Make It Last

Keeping Your Inheritance

We are each our own personal banking institution. Money, with a face value determined by the Treasury, enters our vaults where that value may then be subject to change. Money can be funny; quantity and value often enjoy an inverse relationship. If funds are low, it can feel like every dollar counts. As wealth increases, it can become easier to make larger purchases, leave significant tips, and part with greater amounts of cash without much thought. When an increase in wealth is sudden those behaviors can amplify, reducing once-impressive sums down to nothing – faster than many may think possible.

A large amount of money has a strange way of feeling infinite. Received all at once, a sudden windfall can easily overwhelm anyone, even seasoned investors. The shock can be especially severe when the amount far exceeds that for typical annual income. The thought of sudden wealth is an attractive one indeed, but it can also be a test – a test not everyone is fortunate enough to pass. We all say it wouldn’t happen to us but an inheritance, lottery winnings, or bonus can dry up fast. Very fast. Sound hard to believe? Ask the countless lottery winners now living destitute, cursing themselves for winning money in the first place.

A sudden windfall of wealth should be a dream come true, not a waking nightmare. An inheritance or other significant boost in wealth can be a chance to pursue personal goals, create a legacy, and live the life you want to live. It could also be the chance to learn a hard lesson about money and its finite nature. A wealth of time for reflecting on poor decisions is no substitute for real wealth, and not one many would willingly trade for.

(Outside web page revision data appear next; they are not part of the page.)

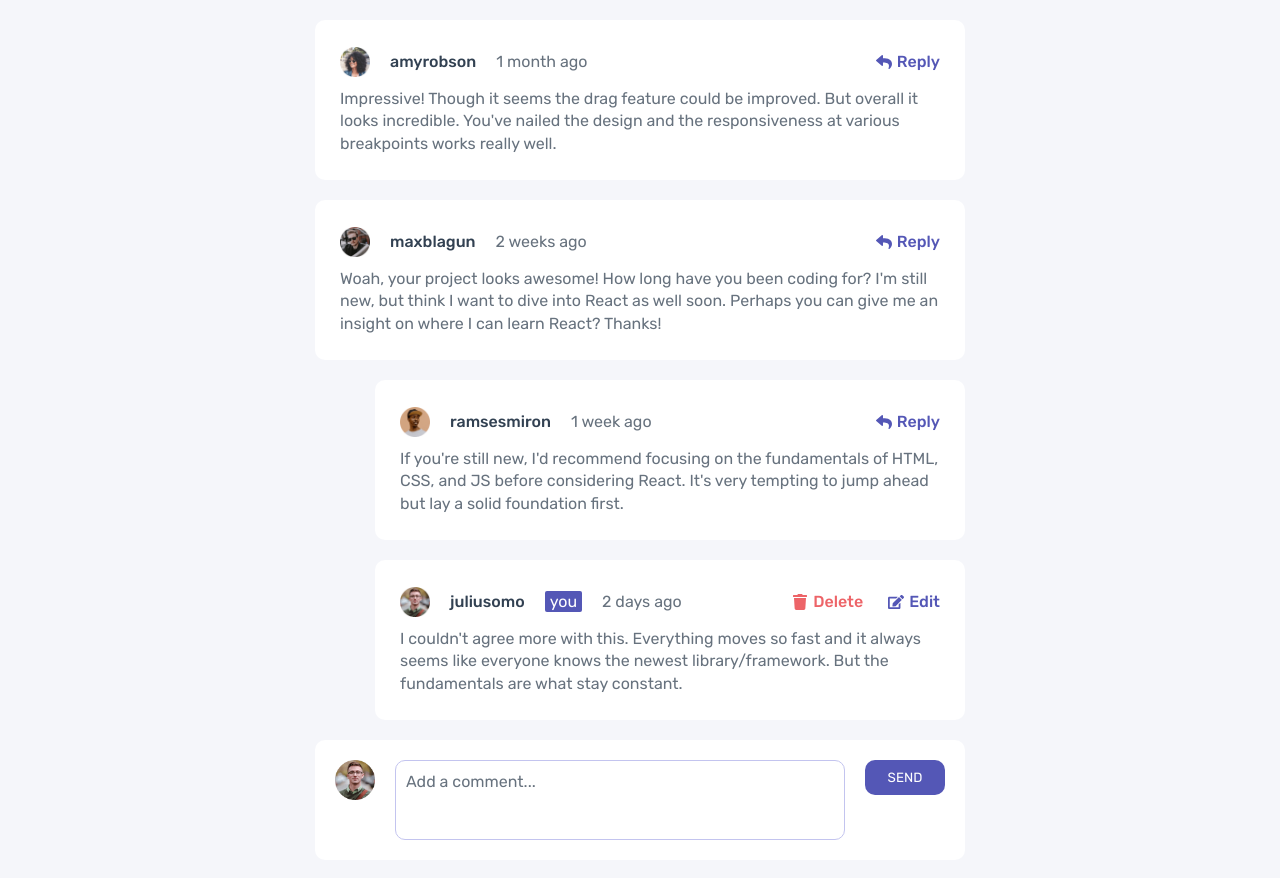
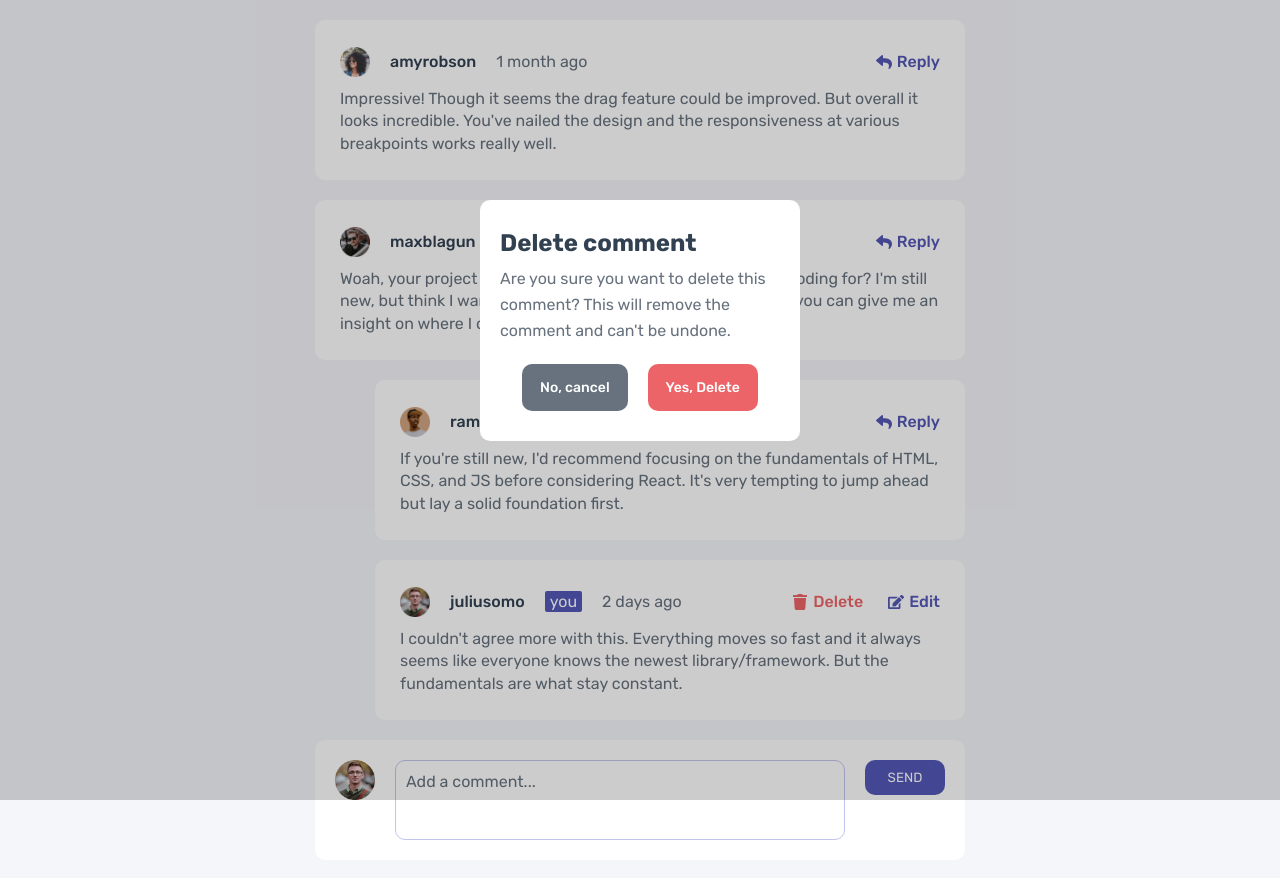
Before and after one commit to anacperdigao/Interactive-Comment-Section, a React (Create React App) app: page / in a window 1280 px wide. Built offline with nearby package versions, Linux system fonts and the light colour scheme.

Commit message:
feat: Criando componente caixa de dialogo

```diff
--- a/src/App.js
+++ b/src/App.js
@@ -4,6 +4,7 @@ import { GlobalStyle } from "./components/GlobalStyle";
 import data from '../src/info/data.json'
 import ComentarioNovo from "./components/ComentarioNovo";
 import RespostaComentarios from "./components/RespostaComentarios";
+import CancelaComentario from "./components/CancelaComentario";
 
 
 function App() {
@@ -12,6 +13,7 @@ function App() {
 
   const [newComment, setNewComment] = useState("");
 
+  const [model, setModel] = useState(true); // Tela de cancelar começa como false
 
   const handleTextComment = (event) => {
     setNewComment(event.target.value)
@@ -81,6 +83,12 @@ function App() {
         />
       )}
 
+      <CancelaComentario
+      model = {model}
+      setModel = {setModel}
+      handleDelete = {handleDelete}
+      />
+
       <ComentarioNovo
       handleSend={handleSend}
       handleTextComment={handleTextComment}
--- /dev/null
+++ b/src/components/CancelaComentario/index.jsx
@@ -0,0 +1,33 @@
+import React from "react";
+import * as S from "./style.js"
+
+const CancelaComentario = ({model, setModel, handleDelete, index}) => {
+
+
+    return(
+
+        <S.TelaCancelar>
+          <S.Dialog open={model}>
+            <S.Titulo>Delete comment</S.Titulo>
+            <S.Paragrafo>
+              Are you sure you want to delete this comment? This will remove the
+              comment and can't be undone.
+            </S.Paragrafo>
+            <S.ContainerBotoes>
+              <S.BotaoNoDelete className='no-delete' onClick={() => setModel(false)}>
+                No, cancel
+              </S.BotaoNoDelete>
+              <S.BotaoYesDelete
+                className='yes-delete'
+                onClick={(evento) => handleDelete(evento, index)}
+              >
+                Yes, Delete
+              </S.BotaoYesDelete>
+            </S.ContainerBotoes>
+          </S.Dialog>
+        </S.TelaCancelar>
+
+    )
+}
+
+export default CancelaComentario
--- /dev/null
+++ b/src/components/CancelaComentario/style.js
@@ -0,0 +1,75 @@
+import styled from 'styled-components';
+import { darkBlue, grayishBlue, softRed } from '../UI/variaveis';
+
+export const TelaCancelar = styled.div`
+    position: fixed;
+    z-index: 1;
+    padding-top: 200px;
+    left: 0;
+    top: 0;
+    width: 100%;
+    height: 100%;
+    overflow: auto;
+    background-color: rgba(0, 0, 0, 0.2);
+    border: none;
+    line-height: 26px;
+`
+
+export const Dialog = styled.dialog`
+    border: none;
+    border-radius: 10px;
+    max-width: 320px;
+    padding: 20px;
+    margin: auto;
+`
+
+
+export const Titulo = styled.h2`
+    color: ${darkBlue};
+    margin: 10px 0px;
+`
+
+
+export const Paragrafo = styled.p`
+    color: ${grayishBlue};
+    margin-bottom: 10px;
+`
+
+export const BotaoYesDelete = styled.button`
+    border: none;
+    margin: 10px;
+    padding: 15px 18px;
+    background-color: ${softRed};
+    border-radius: 10px;
+    color: white;
+    font-size: 14px;
+    font-weight: 500;
+    cursor: pointer;
+
+    :hover{
+        opacity: 0.9;
+    }
+
+`
+
+export const BotaoNoDelete = styled.button`
+    border: none;
+    margin: 10px;
+    padding: 15px 18px;
+    background-color: ${grayishBlue};
+    border-radius: 10px;
+    color: white;
+    font-size: 14px;
+    font-weight: 500;
+    cursor: pointer;
+
+    :hover{
+        opacity: 0.9;
+    }
+`
+
+export const ContainerBotoes = styled.div`
+  display: flex;
+  justify-content: center;
+  align-items: center;
+`
```
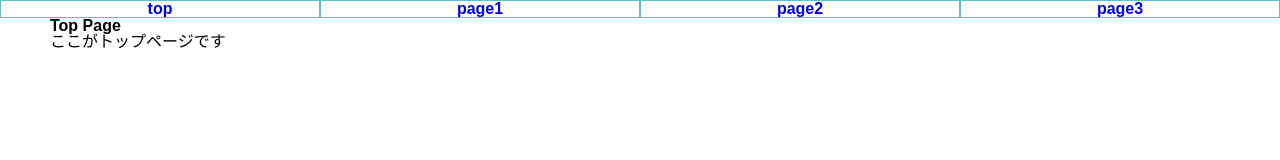
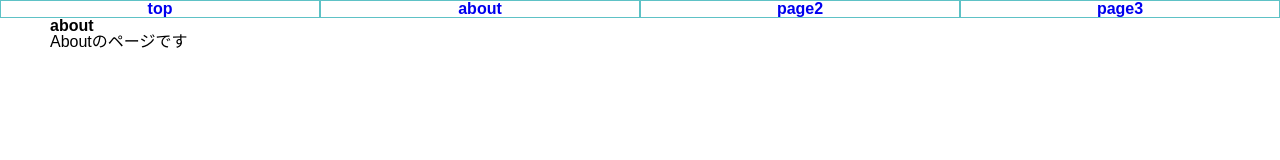
Before and after one commit to yodakaEngineer/react-practice, a React (Create React App) app: page /about in a window 1280 px wide. Shown: the top 160 px of the page. Built offline with nearby package versions, Linux system fonts and the light colour scheme.

Commit message:
add About.

```diff
--- a/src/App.tsx
+++ b/src/App.tsx
@@ -3,18 +3,17 @@ import './reset.css'
 import './App.css'
 import classes from "./App.module.scss";
 import {BrowserRouter as Router, Link, Route, Switch} from "react-router-dom";
-
+import About from "./pages/About";
 
 const App: React.FC = () => {
     const topPage = () => <div><h1>Top Page</h1>ここがトップページです</div>
-    const page1 = () => <div><h1>page1</h1>1枚目のページです</div>
     const page2 = () => <div><h1>page2</h1>2枚目のページです</div>
     const page3 = () => <div><h1>page3</h1>3枚目のページです</div>
     const Menu = () => {
         return (
             <ul className={classes.menu}>
                 <li className={classes.menu__link}><Link to='/'>top</Link></li>
-                <li className={classes.menu__link}><Link to='/page1'>page1</Link></li>
+                <li className={classes.menu__link}><Link to='/about'>about</Link></li>
                 <li className={classes.menu__link}><Link to='/page2'>page2</Link></li>
                 <li className={classes.menu__link}><Link to='/page3'>page3</Link></li>
             </ul>
@@ -31,7 +30,7 @@ const App: React.FC = () => {
                 <div style={{marginLeft: '50px'}}>
                     <Switch>
                         <Route path='/' exact component={topPage}/>
-                        <Route path='/page1' exact component={page1}/>
+                        <Route path='/about' exact component={About}/>
                         <Route path='/page2' exact component={page2}/>
                         <Route path='/page3' exact component={page3}/>
                         <Route exact component={topPage}/>
--- /dev/null
+++ b/src/pages/About.tsx
@@ -0,0 +1,9 @@
+import React from 'react';
+
+const About: React.FC = () => {
+    return (
+        <div><h1>about</h1>Aboutのページです</div>
+    )
+}
+
+export default About
```
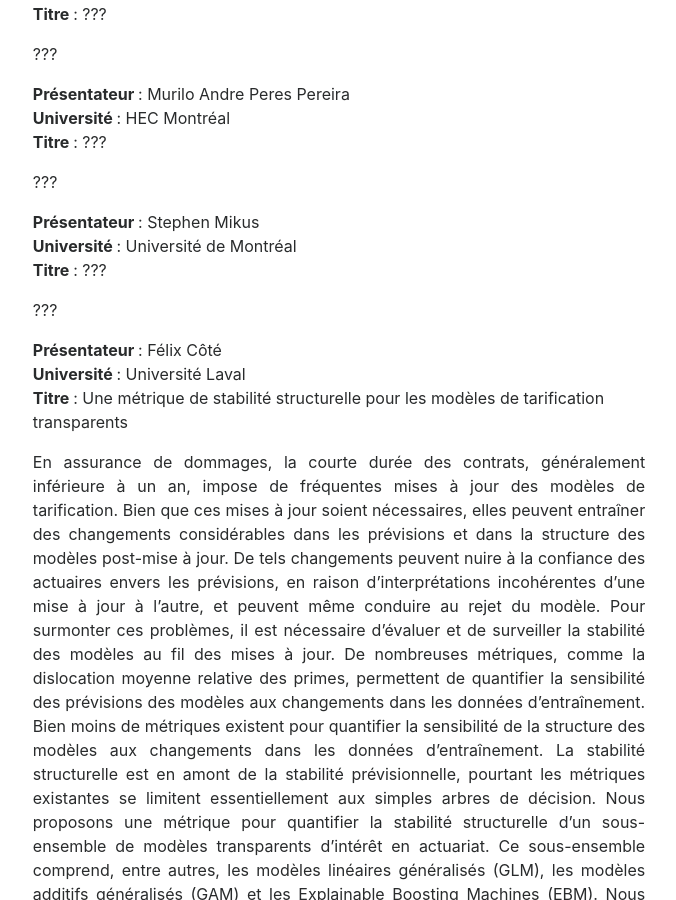
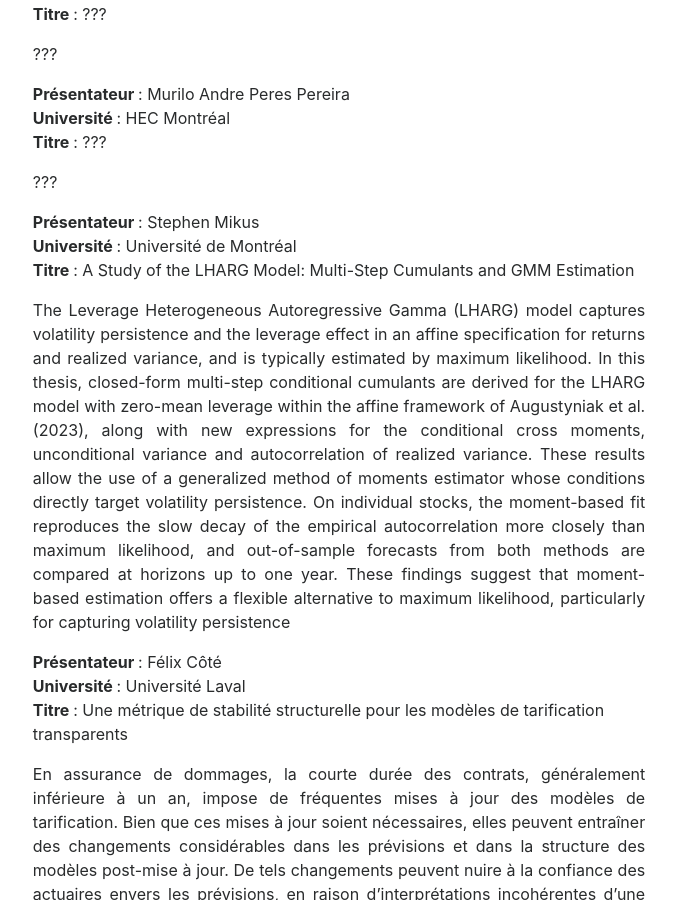
Before and after one commit to XavLef/Quantact_2026, a Jekyll site: the page built from program.html, in a window 1280 px wide and 900 px high, scrolled down 1600 px. Shown: the whole window, without its empty margins (301-977 px from the left). Built offline with Jekyll 4.4.1, drawn with Linux system fonts in a browser that asks for light colours; nearby versions of some CDN libraries.

Commit message:
Revise abstract 5 with title and detailed description
Updated the abstract for a study on the LHARG model, including the title and detailed description.

```diff
--- a/_includes/abstracts.html
+++ b/_includes/abstracts.html
@@ -44,10 +44,10 @@
 <p>
   <strong class="i18n" data-fr="Présentateur " data-en="Speaker">Présentateur </strong>: Stephen Mikus<br>
   <strong class="i18n" data-fr="Université " data-en="University">Université </strong>: Université de Montréal<br>
-  <strong class="i18n" data-fr="Titre " data-en="Title">Titre </strong>: ???
+  <strong class="i18n" data-fr="Titre " data-en="Title">Titre </strong>: A Study of the LHARG Model: Multi-Step Cumulants and GMM Estimation
 </p>
 <p class="text-justify" style="text-align: justify;">
-  ???
+  The Leverage Heterogeneous Autoregressive Gamma (LHARG) model captures volatility persistence and the leverage effect in an affine specification for returns and realized variance, and is typically estimated by maximum likelihood. In this thesis, closed-form multi-step conditional cumulants are derived for the LHARG model with zero-mean leverage within the affine framework of Augustyniak et al. (2023), along with new expressions for the conditional cross moments, unconditional variance and autocorrelation of realized variance. These results allow the use of a generalized method of moments estimator whose conditions directly target volatility persistence. On individual stocks, the moment-based fit reproduces the slow decay of the empirical autocorrelation more closely than maximum likelihood, and out-of-sample forecasts from both methods are compared at horizons up to one year. These findings suggest that moment-based estimation offers a flexible alternative to maximum likelihood, particularly for capturing volatility persistence
 </p>
 
 <!-- Abstract 6 -->
```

If you’re going to receive or have already received a large sum of money, aim to keep it.

It’s All In Your Head

The Mental Accounting Technique

What Is Mental Accounting?

Mental accounting is a financial planning technique for attributing resources to imaginary bank accounts. Typically based on personal goals, these accounts help to divide large sums of money into manageable – and finite – amounts. Mental accounting also helps to associate a real opportunity cost for unplanned expenses. Mental accounting is a concept borne of the 2017 winner of the Nobel Prize in Economics, Richard Thaler. Famous for his “nudge” concept, Thaler believes our decisions (in this case decisions about money) are heavily influenced by our perception.

How Should I Use It?

Rather than viewing an inheritance, bonus, or lottery winnings as a dollar amount, try to see the potential within the wealth.  Establishing clear goals can help create and build upon the right behaviors for preserving it.  For example, if your mental account for travel is already exhausted for the month, it may be easier to decline a spontaneous road trip.  The same techniques can apply to time management.  An inheritance can lead to drastic changes in demands on your time; developing techniques to balance these and other resources can be rewarding.


Those receiving inheritances, bonuses, or other large sums are placed at heightened risk far spending far too much, far too fast

Perception of wealth can be influenced by other factors as well. The value of ‘earned money’ versus ‘inherited/gifted money’ may be a matter of opinion, but the phrase “drive it like a rental” probably exists for a reason. There’s a tendency to place a higher value on items and experiences truly earned, and a diminished value on those given. Compounded with a tendency to view large sums of money as limitless pools of cash and those receiving inheritances, bonuses, or other large sums are placed at heightened risk for spending far too much, far too fast.

Protect Your MOney From Yourself

Forming A Plan

Where to begin? The good news is if you’re reading this article, you’re likely already thinking about preserving your sudden wealth. Battle the urges to go shopping and keep news of your success to yourself – most definitely keep it off social media. It is remarkable how many friends, relatives, and others can come looking for a loan, gift, or investment following news of your windfall. Start opening the checkbook and you could be investing in your own ruin. Unchecked generosity can lead to empty bank accounts – both mental and tangible – for little to no reward. Look instead toward building on your own future.

The size and makeup of your sudden wealth can impact your options but even a modest amount can offer benefits for years to come. Rather than viewing wealth as the “great intangible sum”, see it for the dollars and cents it’s made from. Give your money more value with tangible goals you can pursue through intelligent application. Your brain can play tricks on you; keep your eyes on the prize with a financial plan. For more on getting the most from your inheritance or sudden financial windfall, speak to a professional. Learn what your sudden wealth can do for you, and what you can do with your sudden wealth. Contact ProsperiFi today.

The opinions voiced in this material are for general information only and are not intended to provide specific advice or recommendations for any individual. There can be no guarantee that strategies promoted will be successful.

This information is not intended to be suitable for specific individualized tax or legal advice. We suggest that you discuss your specific situation with a qualified tax or legal advisor.